5. Section 15 of the Orissa House Rent Control Act after making the order of eviction a decree by a deeming provision fixes the Court where execution has to be levied. The use of the words 'shall be executable...... in the Court of the Munsif within the local limits of whose jurisdiction the house is situate' has no other effect than indicating the executing Court. Once the execution case is filed in that Court and the proceeding commences in the prescribed manner, it becomes a pending civil proceeding to which the Code of Civil Procedure applies and in view of what has Been stated above, it must follow that the District Judge has power to exercise jurisdiction under Section 24 of the Civil P. C. The objection of the judgment-debt or that the District Judge would have no jurisdiction to transfer the execution proceeding is without any force and has been rightly rejected.
6. Counsel for the opposite party had pointed out that the order of transfer by the District Judge should have been challenged and not the order of the executing Court on the question of maintainability. As I find, this seems to be a case where the direction of transfer was before the judgment-debtor appeared. He, therefore, filed his objection in the transferee Court. In view of what I have said above on merit of the matter, this aspect does not require any independent examination.

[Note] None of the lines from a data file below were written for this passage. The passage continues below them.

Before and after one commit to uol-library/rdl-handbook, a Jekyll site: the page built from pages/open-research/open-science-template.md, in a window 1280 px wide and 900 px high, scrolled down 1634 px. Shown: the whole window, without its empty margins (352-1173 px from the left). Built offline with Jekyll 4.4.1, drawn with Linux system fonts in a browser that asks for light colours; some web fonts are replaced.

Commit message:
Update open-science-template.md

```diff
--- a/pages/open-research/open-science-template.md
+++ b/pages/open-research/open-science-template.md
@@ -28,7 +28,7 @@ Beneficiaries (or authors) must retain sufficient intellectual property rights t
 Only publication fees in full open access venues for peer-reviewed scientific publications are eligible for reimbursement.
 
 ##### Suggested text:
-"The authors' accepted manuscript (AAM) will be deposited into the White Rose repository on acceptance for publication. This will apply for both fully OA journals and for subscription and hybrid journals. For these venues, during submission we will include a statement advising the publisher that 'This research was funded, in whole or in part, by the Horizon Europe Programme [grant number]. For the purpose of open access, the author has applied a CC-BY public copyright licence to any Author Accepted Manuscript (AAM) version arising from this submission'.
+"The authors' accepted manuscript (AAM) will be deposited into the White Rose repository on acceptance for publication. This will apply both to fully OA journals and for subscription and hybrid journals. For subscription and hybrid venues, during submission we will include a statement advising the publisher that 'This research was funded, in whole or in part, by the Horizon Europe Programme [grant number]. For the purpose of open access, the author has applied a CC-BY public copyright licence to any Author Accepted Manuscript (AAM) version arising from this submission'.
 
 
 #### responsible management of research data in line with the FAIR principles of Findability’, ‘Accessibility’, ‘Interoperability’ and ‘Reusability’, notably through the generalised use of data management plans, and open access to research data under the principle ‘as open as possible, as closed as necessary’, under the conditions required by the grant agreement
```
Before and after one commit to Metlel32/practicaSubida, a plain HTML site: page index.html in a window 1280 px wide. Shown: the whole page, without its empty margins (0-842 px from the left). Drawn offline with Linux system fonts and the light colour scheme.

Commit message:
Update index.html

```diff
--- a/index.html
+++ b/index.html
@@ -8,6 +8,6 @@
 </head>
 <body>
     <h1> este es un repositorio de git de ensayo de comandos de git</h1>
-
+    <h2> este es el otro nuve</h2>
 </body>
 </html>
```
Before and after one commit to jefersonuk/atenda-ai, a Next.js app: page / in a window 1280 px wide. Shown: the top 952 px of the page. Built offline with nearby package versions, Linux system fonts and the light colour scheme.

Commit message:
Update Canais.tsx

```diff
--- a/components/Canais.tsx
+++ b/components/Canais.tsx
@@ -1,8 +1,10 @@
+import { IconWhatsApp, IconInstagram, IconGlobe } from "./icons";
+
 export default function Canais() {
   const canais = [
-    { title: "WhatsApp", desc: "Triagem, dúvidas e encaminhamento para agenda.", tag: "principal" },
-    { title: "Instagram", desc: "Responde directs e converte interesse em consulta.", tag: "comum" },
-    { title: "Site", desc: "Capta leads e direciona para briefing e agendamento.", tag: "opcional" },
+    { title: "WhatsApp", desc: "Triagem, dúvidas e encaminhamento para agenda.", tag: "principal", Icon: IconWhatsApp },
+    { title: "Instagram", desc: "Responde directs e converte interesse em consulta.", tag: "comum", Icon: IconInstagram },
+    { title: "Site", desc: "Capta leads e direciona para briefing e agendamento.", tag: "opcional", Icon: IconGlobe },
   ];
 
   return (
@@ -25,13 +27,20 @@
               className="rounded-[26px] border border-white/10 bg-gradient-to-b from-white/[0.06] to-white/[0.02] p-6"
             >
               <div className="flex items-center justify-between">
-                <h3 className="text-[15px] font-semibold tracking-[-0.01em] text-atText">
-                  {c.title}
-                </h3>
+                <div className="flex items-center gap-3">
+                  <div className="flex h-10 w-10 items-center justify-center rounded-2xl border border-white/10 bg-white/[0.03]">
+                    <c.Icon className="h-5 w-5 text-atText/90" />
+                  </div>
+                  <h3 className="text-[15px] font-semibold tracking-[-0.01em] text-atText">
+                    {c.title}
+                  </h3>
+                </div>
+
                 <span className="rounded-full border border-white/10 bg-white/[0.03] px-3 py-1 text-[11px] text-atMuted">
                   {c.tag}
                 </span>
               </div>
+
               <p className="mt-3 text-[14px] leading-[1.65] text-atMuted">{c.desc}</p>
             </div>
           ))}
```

7. The Civil Revision fails and is dismissed. There will be no order for costs.